§ **What the task asks**: Scan the lines below for "frac" and copy the matches.

§ **Dataset excerpts**:
┄┄┄┄┄┄┄┄┄┄

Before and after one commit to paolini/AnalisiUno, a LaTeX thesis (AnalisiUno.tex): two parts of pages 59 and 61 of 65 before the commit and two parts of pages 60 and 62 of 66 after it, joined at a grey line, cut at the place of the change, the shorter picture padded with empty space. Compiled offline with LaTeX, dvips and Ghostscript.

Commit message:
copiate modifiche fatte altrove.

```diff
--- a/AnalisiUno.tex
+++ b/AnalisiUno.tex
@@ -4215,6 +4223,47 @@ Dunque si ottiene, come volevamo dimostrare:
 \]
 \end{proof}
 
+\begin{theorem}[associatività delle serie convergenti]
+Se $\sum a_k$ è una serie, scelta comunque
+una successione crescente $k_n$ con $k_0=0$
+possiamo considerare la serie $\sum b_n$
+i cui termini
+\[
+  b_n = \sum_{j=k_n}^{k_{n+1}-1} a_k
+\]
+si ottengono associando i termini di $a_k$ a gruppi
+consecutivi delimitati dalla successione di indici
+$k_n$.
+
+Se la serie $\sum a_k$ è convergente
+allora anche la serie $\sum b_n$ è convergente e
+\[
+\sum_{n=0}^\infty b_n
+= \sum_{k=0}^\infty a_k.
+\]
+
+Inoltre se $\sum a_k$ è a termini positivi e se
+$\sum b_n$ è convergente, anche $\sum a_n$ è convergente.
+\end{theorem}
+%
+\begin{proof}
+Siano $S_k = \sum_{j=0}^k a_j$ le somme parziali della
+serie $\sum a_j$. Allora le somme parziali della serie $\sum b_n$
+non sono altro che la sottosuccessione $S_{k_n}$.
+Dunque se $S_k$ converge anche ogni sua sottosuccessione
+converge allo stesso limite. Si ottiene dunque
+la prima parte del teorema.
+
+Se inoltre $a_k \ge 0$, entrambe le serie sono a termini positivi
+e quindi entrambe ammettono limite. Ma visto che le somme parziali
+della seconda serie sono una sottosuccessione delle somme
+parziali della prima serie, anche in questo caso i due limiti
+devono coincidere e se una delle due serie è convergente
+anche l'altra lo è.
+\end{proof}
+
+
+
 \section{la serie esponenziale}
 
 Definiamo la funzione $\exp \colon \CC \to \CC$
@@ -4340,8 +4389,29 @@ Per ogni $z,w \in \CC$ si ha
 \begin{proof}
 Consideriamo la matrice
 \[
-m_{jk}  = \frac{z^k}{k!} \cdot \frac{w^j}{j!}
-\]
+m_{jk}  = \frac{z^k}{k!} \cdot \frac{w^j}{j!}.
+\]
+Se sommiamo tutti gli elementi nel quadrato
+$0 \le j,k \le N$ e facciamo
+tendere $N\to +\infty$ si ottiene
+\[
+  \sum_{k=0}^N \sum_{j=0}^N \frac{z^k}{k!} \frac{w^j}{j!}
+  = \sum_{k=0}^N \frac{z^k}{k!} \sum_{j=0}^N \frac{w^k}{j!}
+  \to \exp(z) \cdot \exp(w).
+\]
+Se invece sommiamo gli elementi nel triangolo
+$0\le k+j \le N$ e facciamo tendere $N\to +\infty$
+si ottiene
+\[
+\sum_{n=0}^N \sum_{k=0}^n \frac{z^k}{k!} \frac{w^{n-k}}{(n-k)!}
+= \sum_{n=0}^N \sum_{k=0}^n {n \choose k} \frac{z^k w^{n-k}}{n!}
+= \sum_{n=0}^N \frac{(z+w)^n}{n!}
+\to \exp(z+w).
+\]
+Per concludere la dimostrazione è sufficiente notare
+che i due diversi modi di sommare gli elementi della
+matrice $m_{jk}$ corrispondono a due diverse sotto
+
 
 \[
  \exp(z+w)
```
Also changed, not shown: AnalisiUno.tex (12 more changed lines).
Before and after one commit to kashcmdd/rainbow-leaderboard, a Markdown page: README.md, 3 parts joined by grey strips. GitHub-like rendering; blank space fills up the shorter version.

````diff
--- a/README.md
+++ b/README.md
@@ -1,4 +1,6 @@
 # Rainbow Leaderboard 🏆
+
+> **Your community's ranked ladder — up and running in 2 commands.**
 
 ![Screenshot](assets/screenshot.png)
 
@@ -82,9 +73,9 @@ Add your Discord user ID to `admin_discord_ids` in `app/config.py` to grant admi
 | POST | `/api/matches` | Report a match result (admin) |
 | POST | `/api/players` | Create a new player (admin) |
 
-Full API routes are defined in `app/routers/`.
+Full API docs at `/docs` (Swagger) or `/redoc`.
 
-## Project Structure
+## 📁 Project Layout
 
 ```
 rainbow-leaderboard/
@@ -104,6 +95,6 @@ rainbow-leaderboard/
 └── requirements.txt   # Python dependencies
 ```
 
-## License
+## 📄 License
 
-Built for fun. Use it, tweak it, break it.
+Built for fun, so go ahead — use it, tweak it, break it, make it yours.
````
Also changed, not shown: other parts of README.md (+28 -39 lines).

┄┄┄┄┄┄┄┄┄┄

§ **Result of this exercise**:
-m_{jk}  = \frac{z^k}{k!} \cdot \frac{w^j}{j!}
+m_{jk}  = \frac{z^k}{k!} \cdot \frac{w^j}{j!}.
+  \sum_{k=0}^N \sum_{j=0}^N \frac{z^k}{k!} \frac{w^j}{j!}
+  = \sum_{k=0}^N \frac{z^k}{k!} \sum_{j=0}^N \frac{w^k}{j!}
+\sum_{n=0}^N \sum_{k=0}^n \frac{z^k}{k!} \frac{w^{n-k}}{(n-k)!}
+= \sum_{n=0}^N \sum_{k=0}^n {n \choose k} \frac{z^k w^{n-k}}{n!}
+= \sum_{n=0}^N \frac{(z+w)^n}{n!}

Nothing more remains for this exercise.